“I’m very bullish about this,” Boutté says. “Given the energy around this topic and the creativity of our houses, I’m confident there will be tons of ideas. Some could be with partners [like Vestiaire Collective], some could be internal… McQueen is a really good example. The bet we are making is it’s creating a bit of a ‘flywheel’ effect. If you’re bringing your pieces to a McQueen store to sell secondhand, and you use the credits to shop the new collection, and other times you buy vintage… The more you do this, the more engaged you are with the house, and [the more inclined you are] to keep buying these high-quality pieces that can have several lives.
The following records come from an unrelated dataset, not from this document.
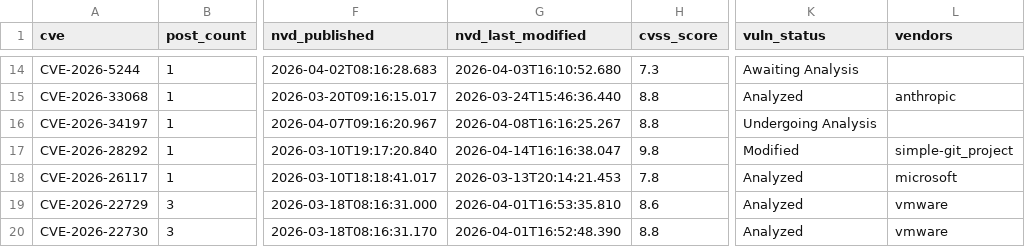
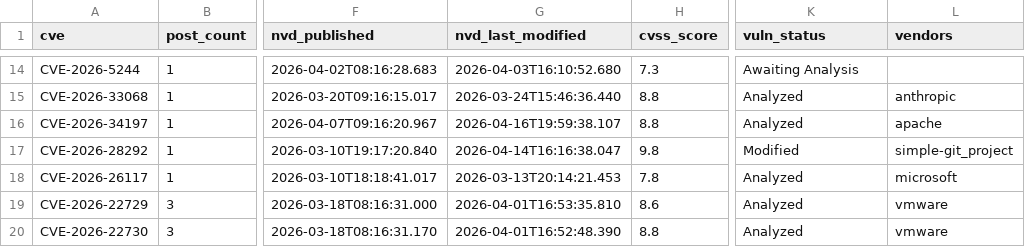
Before and after one commit to therohantilwani/Reddit_CVE_detection, a CSV file: cve_lead_time.csv, drawn as a sheet; only a part is shown, gaps mark what is left out; the diff covers the shown part only; the diff names each change by its address in the sheet, - before the commit and + after, or states it on an @@ line.

```diff
--- a/cve_lead_time.csv
+++ b/cve_lead_time.csv
-G16 (nvd_last_modified): 2026-04-08T16:16:25.267
+G16 (nvd_last_modified): 2026-04-16T19:59:38.107
-K16 (vuln_status): Undergoing Analysis
+K16 (vuln_status): Analyzed
-L16 (vendors): (empty)
+L16 (vendors): apache
```
Also changed, not shown: 1 added row, 1 removed row and 12 edited cells elsewhere in this file, 1 other file.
More and more of our clients are thinking about circularity that way, and our younger clients are paying extra attention to sustainability. Both are going to shape the luxury industry for decades to come.”

“We are in a transformation phase,” adds Fanny Moizant, the cofounder of Vestiaire Collective. She outlined a strategy for Kering’s investment with an ambitious “roadmap,” including achieving carbon neutrality by 2026; getting Vestiaire Collective certified as a B Corp; helping Vestiaire customers reduce their own impact by connecting them with local sellers; and, more broadly, “triggering systemic change in the industry.” To Moizant, the big picture isn’t just that luxury and resale are newly compatible; it’s that resale has the potential to alter the entire fashion industry for the better. “The more we grow the pie of resale—not just on Vestiaire, but across the whole industry—at some point, it should mean brands can reduce their production of new items,” she explains. (A study conducted with Boston Consulting Group found the number of secondhand items in our closets is expected to grow from 21% this year to 27% in 2023.)
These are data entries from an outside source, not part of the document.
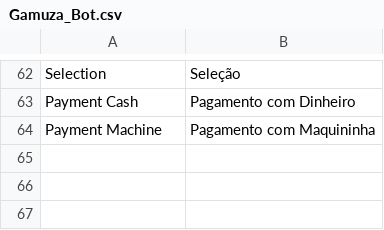
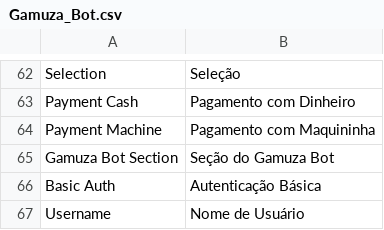
Before and after one commit to gamuzatech/tolucastore-magento, a CSV file: app/locale/pt_BR/Gamuza_Bot.csv, drawn as a sheet; only a part is shown, gaps mark what is left out.

Commit message:
Atualizado modulo Gamuza_Bot: adicionado controller para disparar chamada de API para mensagem de fila

```diff
--- a/app/locale/pt_BR/Gamuza_Bot.csv
+++ b/app/locale/pt_BR/Gamuza_Bot.csv
@@ -64 +64,4 @@
 "Payment Machine","Pagamento com Maquininha"
+"Gamuza Bot Section","Seção do Gamuza Bot"
+"Basic Auth","Autenticação Básica"
+"Username","Nome de Usuário"
```
Also changed, not shown: 4 other files.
“What we are fighting against is really fast fashion,” Moizant says. “Firsthand [luxury] fashion is not the devil here—it’s quality product that can have several lives. We love fashion, and we’re here to celebrate the creativity and craftsmanship of it. But what we hate is the ‘take, make, waste’ mentality, where a whole part of the industry is producing clothes for people who will wear it once or twice and discard it immediately. That has to stop.”

The transformation will likely begin with more Brand Approved collaborations like McQueen’s, but it’s also easy to imagine a future where Vestiaire is simply powering the logistics and tech behind brands’ own buy-back programs. Boutté predicted that in the next five or 10 years, every luxury brand will need to have some sort of take-back scheme, whether in partnership with Vestiaire or fully in-house. “Taking back pieces you no longer use is going to become a service that every luxury brand will have to offer,” he says. “I would say that 10 years from now, when we tell our kids that service didn’t always exist, they’ll say, ‘How is that even possible? How much waste did that create?’ I think the shift is here to stay, and houses will need to adapt and make it a basic service.” He didn’t mention repair services, but it was implied. As we shift our focus to high-quality, long-lasting items that can be worn, repaired, and consigned (and then consigned again), our perceptions of newness will change, too, so a vintage or pre-loved item may become even more valuable than a brand-spanking-new one.

Moizant says another force could help drive that change: regulations. Her team is talking to the United Nations about creating incentives for circular models—not just in fashion, but in all industries. “It’s going to require every piece of the puzzle [to work],” she says. “I think the shift is going to be massive, and hopefully fast. I’m very excited for what the new fashion industry will be in five, ten, twenty years. It’s going to be far more virtuous.”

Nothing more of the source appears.